Throughout the six-years I have met many strong and brave men and women that also served their country only to find that the biggest enemy was from their fellow soldiers/shipmates. They understand the pain of betrayal. They understand the fear associated with watching the military set free their rapist. Some of these men and women I now consider my best friends, closer than even family. I wish that I had never met these men and women. I wish that they were never raped. I wish tomorrow that a Memorial wouldn’t be dedicated in their honor. I wish that such a Memorial was not needed.

I wish that I can say things improved within the United States Coast Guard and DoD. I wish that I can say that the Coast Guard and DoD are striving to eliminate a culture that allows rapes and later punish the survivor for being raped. I wish that I could say that 6 years later that progress is being made. Progress is not being made.
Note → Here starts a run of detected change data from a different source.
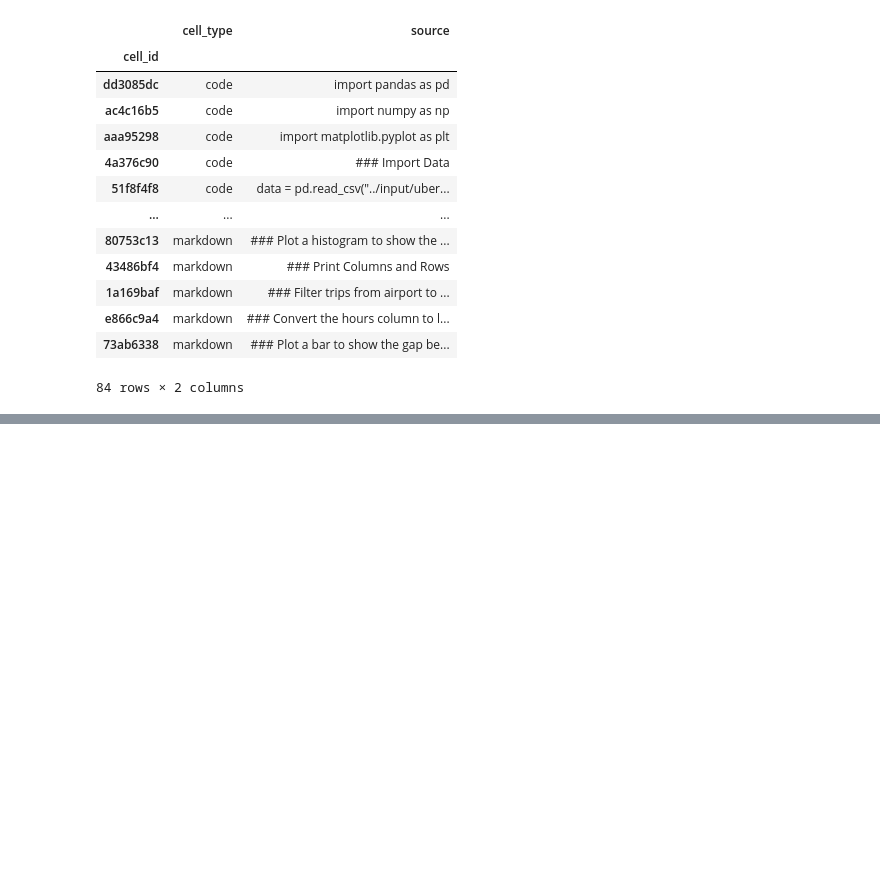
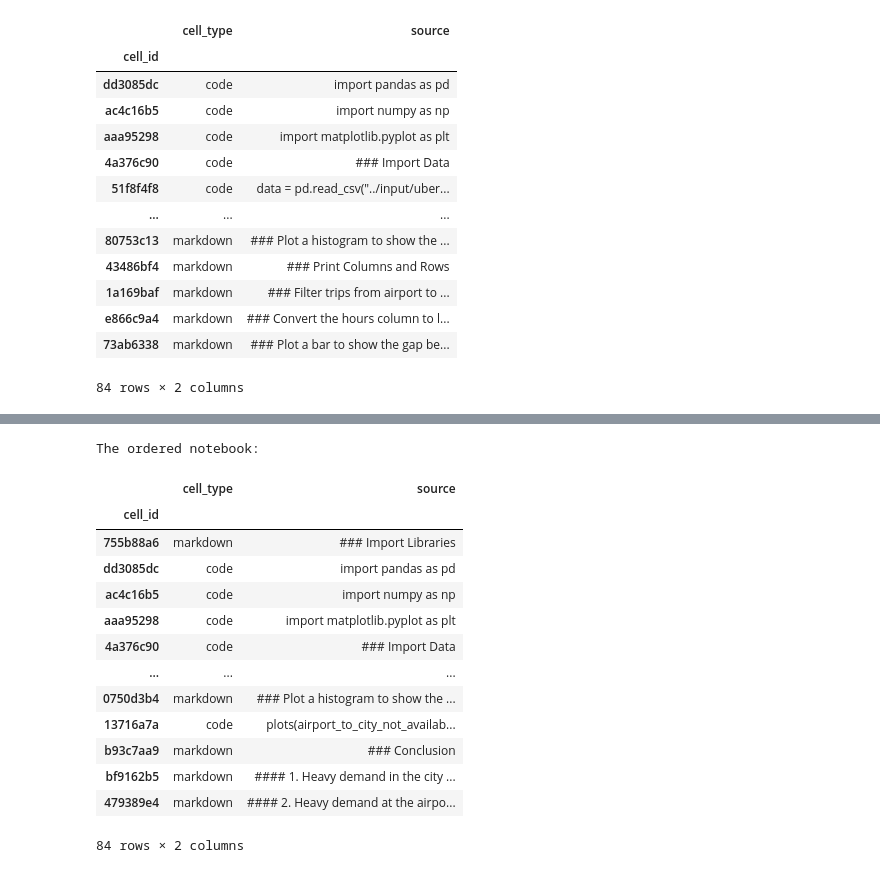
Before and after one commit to suvigyajain0101/AI4Code, a Jupyter notebook: SampleModel.ipynb, the cells around one changed output, grey strips where cells are left out. Saved outputs shown, nothing was run; the diff lists cells and outputs as text; code cells hidden in the pictures; blank space fills up the shorter version.

```diff
--- a/SampleModel.ipynb
+++ b/SampleModel.ipynb
@@ -117,0 +144,22 @@ The disordered notebook:
+# %%
+# Get the correct order
+cell_order = df_orders.loc[nb_id]
+
+print("The ordered notebook:")
+nb.loc[cell_order, :]
+# %% [output]
+The ordered notebook:
+|  | cell_type | source |
+| cell_id |  |  |
+| 755b88a6 | markdown | ### Import Libraries |
+| dd3085dc | code | import pandas as pd |
+| ac4c16b5 | code | import numpy as np |
+| aaa95298 | code | import matplotlib.pyplot as plt |
+| 4a376c90 | code | ### Import Data |
+| ... | ... | ... |
+| 0750d3b4 | markdown | ### Plot a histogram to show the ... |
+| 13716a7a | code | plots(airport_to_city_not_availab... |
+| b93c7aa9 | markdown | ### Conclusion |
+| bf9162b5 | markdown | #### 1. Heavy demand in the city ... |
+| 479389e4 | markdown | #### 2. Heavy demand at the airpo... |
+84 rows × 2 columns
```
Also changed, not shown: parts of 6 cells of this notebook.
Little, if any, improvement has been made within the military that actually benefit survivors of Military Sexual Trauma.

However, sometimes wishes do come true. I wished for my cries to be heard. It did. For that I am eternally grateful to Congresswoman Jackie Speier (CA-D), Congresswoman Niki Tsongas (MA-D) and for every journalist that dared to touch on the topic of Military Sexual Trauma for listening to survivors and for believing us and in us. For that thank you so much. We all thank you. Thank you for being our voice.

With me I carry a photo of a shipmate of mine. A woman that I first met at basic training and ran into her again after we were both transferred to Coast Guard Boston. This woman at basic training was so full of life and happiness at basic training. When I met her again in Boston pain and sadness took over her. Like me, she too reported a sex crime and was transferred to Coast Guard Boston. She did not make it. At the age of 24 she passed away as a direct result of the crime done to her while serving in the U.S Coast Guard. Her perpetrator was never prosecuted. For her and the many other departed victims and survivors of Military Sexual Trauma, tomorrow on Military Sexual Trauma Awareness Day a memorial would be dedicated in our honor.

The Memorial Garden is in Garfield Garden Park (northwest corner of Garfield and 6th Street in Phoenix). Ceremony begins at 6:30 p.m on May 30, 2012.